On March 5, the Solar Energy Industries Association (SEIA) released data on quarterly pricing for solar energy costs per kW between 2010 and 2013. While the data is not exactly comparable, it still provides an interesting guidepost. SEIA found that between 2010 and 2013, costs per kW for residential energy properties fell by 28 percent. This is roughly in line with Novogradac’s estimated 24.3 percent decline in costs per kW for residential energy properties. For commercial properties, SEIA found that costs per kW fell by 34.9 percent. While this figure is significantly lower than the 57.1 percent decline estimated by Novogradac, it remains in line with the general trends of strong cost decline across all sectors and stronger cost decline for commercial properties than residential properties.

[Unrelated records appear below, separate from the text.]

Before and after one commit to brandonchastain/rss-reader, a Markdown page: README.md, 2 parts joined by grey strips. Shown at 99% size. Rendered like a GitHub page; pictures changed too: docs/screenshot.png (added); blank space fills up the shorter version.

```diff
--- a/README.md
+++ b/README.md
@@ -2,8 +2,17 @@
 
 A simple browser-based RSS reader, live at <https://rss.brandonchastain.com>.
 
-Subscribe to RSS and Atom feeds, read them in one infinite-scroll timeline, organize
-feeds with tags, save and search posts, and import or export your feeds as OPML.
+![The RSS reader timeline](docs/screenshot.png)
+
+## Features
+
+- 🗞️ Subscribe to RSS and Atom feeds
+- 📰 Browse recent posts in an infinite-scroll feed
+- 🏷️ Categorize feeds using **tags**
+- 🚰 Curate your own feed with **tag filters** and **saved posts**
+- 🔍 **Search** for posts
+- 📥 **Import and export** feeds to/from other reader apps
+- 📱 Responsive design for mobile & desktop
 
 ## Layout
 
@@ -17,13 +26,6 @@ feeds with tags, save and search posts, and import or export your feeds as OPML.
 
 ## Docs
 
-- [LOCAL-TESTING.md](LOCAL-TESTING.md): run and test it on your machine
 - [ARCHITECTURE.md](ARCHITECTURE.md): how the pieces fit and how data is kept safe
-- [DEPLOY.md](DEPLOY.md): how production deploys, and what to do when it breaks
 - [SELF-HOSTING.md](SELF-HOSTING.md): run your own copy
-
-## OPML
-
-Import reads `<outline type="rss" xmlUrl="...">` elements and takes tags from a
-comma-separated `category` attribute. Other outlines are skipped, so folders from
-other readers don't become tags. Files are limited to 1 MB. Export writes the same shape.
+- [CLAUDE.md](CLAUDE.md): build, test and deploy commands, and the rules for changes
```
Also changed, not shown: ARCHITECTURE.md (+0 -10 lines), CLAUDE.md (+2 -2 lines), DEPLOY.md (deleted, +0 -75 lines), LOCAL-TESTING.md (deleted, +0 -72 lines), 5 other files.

SEIA’s data also allows for the trending of Novogradac & Company’s data. For example, if the average price per kW in 2005 was $10,000 and in 2014 the average price per kW was $5,000, then the trend is that prices in 2014 are 50 percent of the prices in 2005. This method, called “trending averages,” can be applied to Novogradac’s data to establish what the prices of past systems would be in the first quarter of 2014. The result of applying trending averages to Novogradac data, broken down by system size, can be seen on page 66.

Conclusions
The cost of producing solar energy has plummeted in the last few years, across all types and sizes of projects. Commercial and residential solar energy systems generated electricity at a lower and lower cost. Production costs for electricity from both small and large solar systems declined between 2010 and 2013, albeit not at the same rate. While the link is not entirely causal, there is strong evidence to suggest that the ITC is at least partially responsible for this cost decline.